● What you are asked to do
Will you output the entries below exactly, skipping every image they contain?

● Material for this task
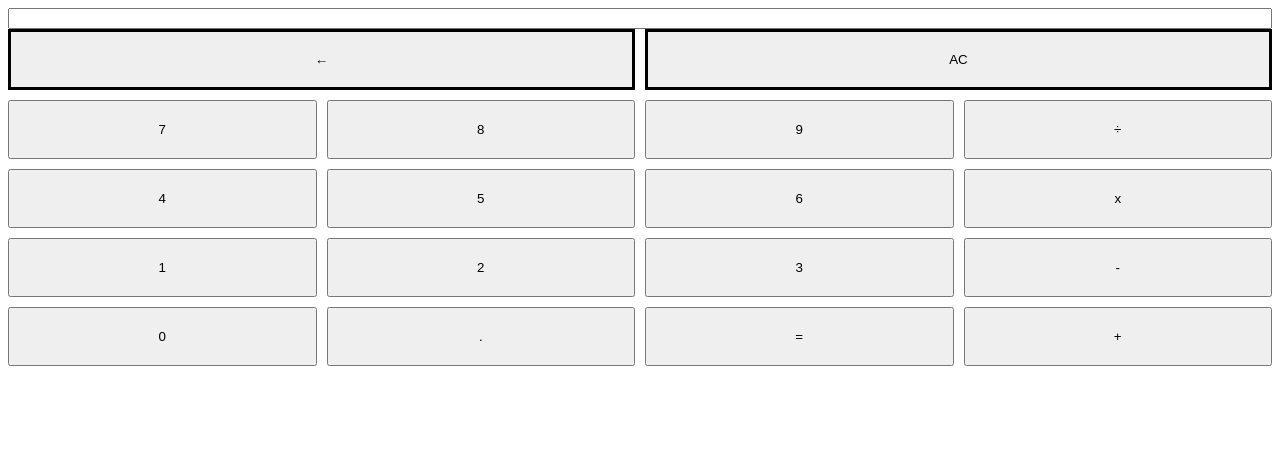
Repository: z1youRA/MyCalculator
Page: index.html
The author's editor kept a copy of each file at every save. The page is drawn from the files as they stood at one save, then again after a run of saves.
The browser window is 1280 px wide. The pictures show the whole page.

Above is the page before, as saved 2021-12-19 17:42:54.

After the next 2 saves:
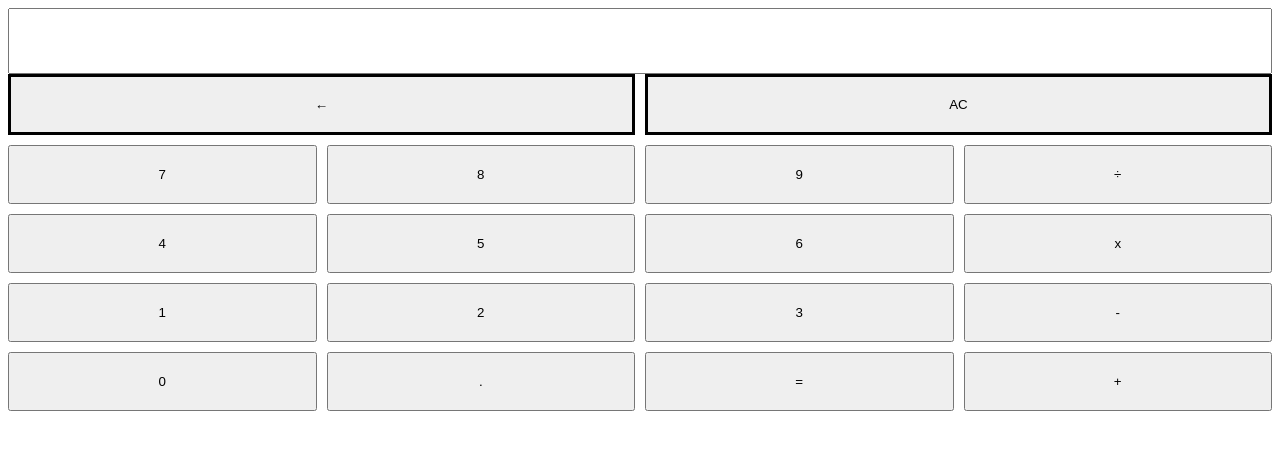
The 2 saves are shown as one change because they came seconds apart.
The last was saved 31 s later.
--- a/css/styles.css
+++ b/css/styles.css
@@ -1,12 +1,12 @@
 .container {
     display: flex;
-    align-items: space-between;
+
     justify-content: center;
     flex-direction: column;
 }
 
 input {
-
+    height: 60px;
 }
 
 .span-2 {
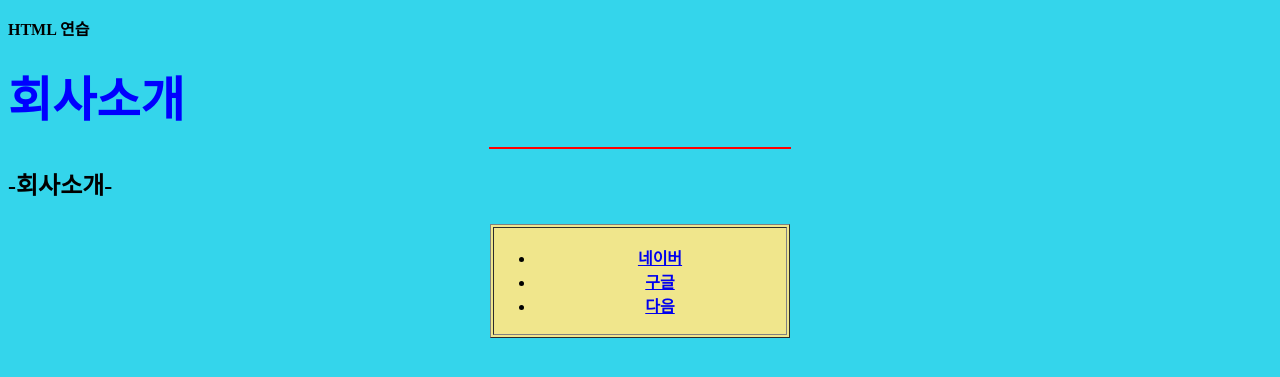
Repository: sika5382/jsp
Page: html/WebContent/NewFile2.html
An editor plug-in stored every save of this project. The page is shown before and after the next save, followed by the edit.
The browser window is 1280 px wide. The pictures show the whole page.

Above is the page before, as saved 2020-10-29 08:13:32.

### html/WebContent/NewFile2.html
<!DOCTYPE html>
<html>
<head>
<meta charset="UTF-8">
<title>Insert title here</title>
</head>
<body style="background-color:#34d5eb;">
	<dl>
		<dt><b>HTML 연습</b>
		<dd>	</dd>
	</dl>
		<table border="1" align="center" width="300" bgcolor="khaki">

			<h1>
				<font size="7" color = "blue" align="center"><b>회사소개</b></font>
				<hr color="red" width = "300">
				<font size="5"><b>-회사소개-</b></font>


			</h1>
			<tr>
				<th>

				<ul>

				<li><a href = "https://www.naver.com/" title="네이버">네이버</li>
				<li><a href = "https://www.naver.com/" title="구글">구글</li>
				<li><a href = "https://www.naver.com/" title="다음">다음</li>

				</ul>
				</th>
			</tr>


	</table>








</body>
</html>

After the next save:
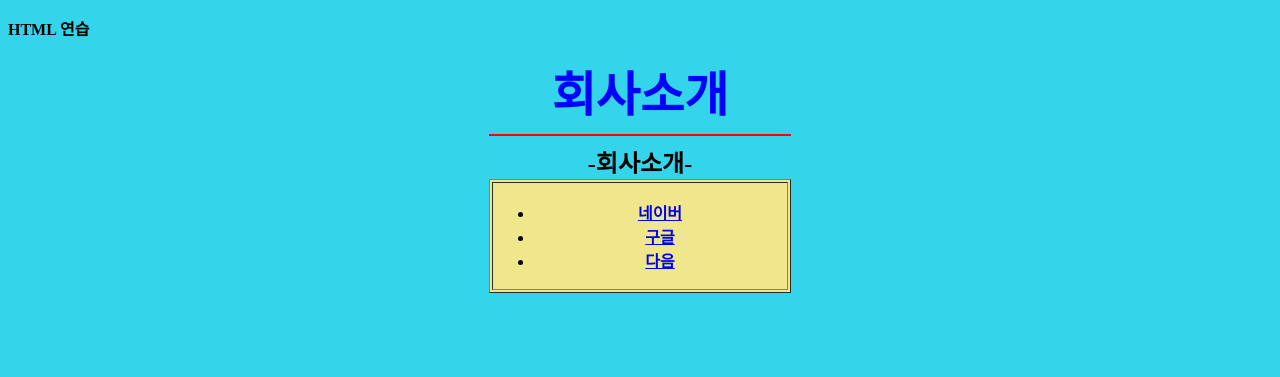
Saved 18 s later.
--- a/html/WebContent/NewFile2.html
+++ b/html/WebContent/NewFile2.html
@@ -11,13 +11,13 @@
 	</dl>
 		<table border="1" align="center" width="300" bgcolor="khaki">
 
-			<h1>
+			<caption>
 				<font size="7" color = "blue" align="center"><b>회사소개</b></font>
 				<hr color="red" width = "300">
 				<font size="5"><b>-회사소개-</b></font>
 
 
-			</h1>
+			</caption>
 			<tr>
 				<th>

● Output for this task
Repository: z1youRA/MyCalculator
Page: index.html
The author's editor kept a copy of each file at every save. The page is drawn from the files as they stood at one save, then again after a run of saves.
The browser window is 1280 px wide. The pictures show the whole page.

Above is the page before, as saved 2021-12-19 17:42:54.

After the next 2 saves:
The 2 saves are shown as one change because they came seconds apart.
The last was saved 31 s later.
--- a/css/styles.css
+++ b/css/styles.css
@@ -1,12 +1,12 @@
 .container {
     display: flex;
-    align-items: space-between;
+
     justify-content: center;
     flex-direction: column;
 }
 
 input {
-
+    height: 60px;
 }
 
 .span-2 {
Repository: sika5382/jsp
Page: html/WebContent/NewFile2.html
An editor plug-in stored every save of this project. The page is shown before and after the next save, followed by the edit.
The browser window is 1280 px wide. The pictures show the whole page.

Above is the page before, as saved 2020-10-29 08:13:32.

### html/WebContent/NewFile2.html
<!DOCTYPE html>
<html>
<head>
<meta charset="UTF-8">
<title>Insert title here</title>
</head>
<body style="background-color:#34d5eb;">
	<dl>
		<dt><b>HTML 연습</b>
		<dd>	</dd>
	</dl>
		<table border="1" align="center" width="300" bgcolor="khaki">

			<h1>
				<font size="7" color = "blue" align="center"><b>회사소개</b></font>
				<hr color="red" width = "300">
				<font size="5"><b>-회사소개-</b></font>


			</h1>
			<tr>
				<th>

				<ul>

				<li><a href = "https://www.naver.com/" title="네이버">네이버</li>
				<li><a href = "https://www.naver.com/" title="구글">구글</li>
				<li><a href = "https://www.naver.com/" title="다음">다음</li>

				</ul>
				</th>
			</tr>


	</table>








</body>
</html>

After the next save:
Saved 18 s later.
--- a/html/WebContent/NewFile2.html
+++ b/html/WebContent/NewFile2.html
@@ -11,13 +11,13 @@
 	</dl>
 		<table border="1" align="center" width="300" bgcolor="khaki">
 
-			<h1>
+			<caption>
 				<font size="7" color = "blue" align="center"><b>회사소개</b></font>
 				<hr color="red" width = "300">
 				<font size="5"><b>-회사소개-</b></font>
 
 
-			</h1>
+			</caption>
 			<tr>
 				<th>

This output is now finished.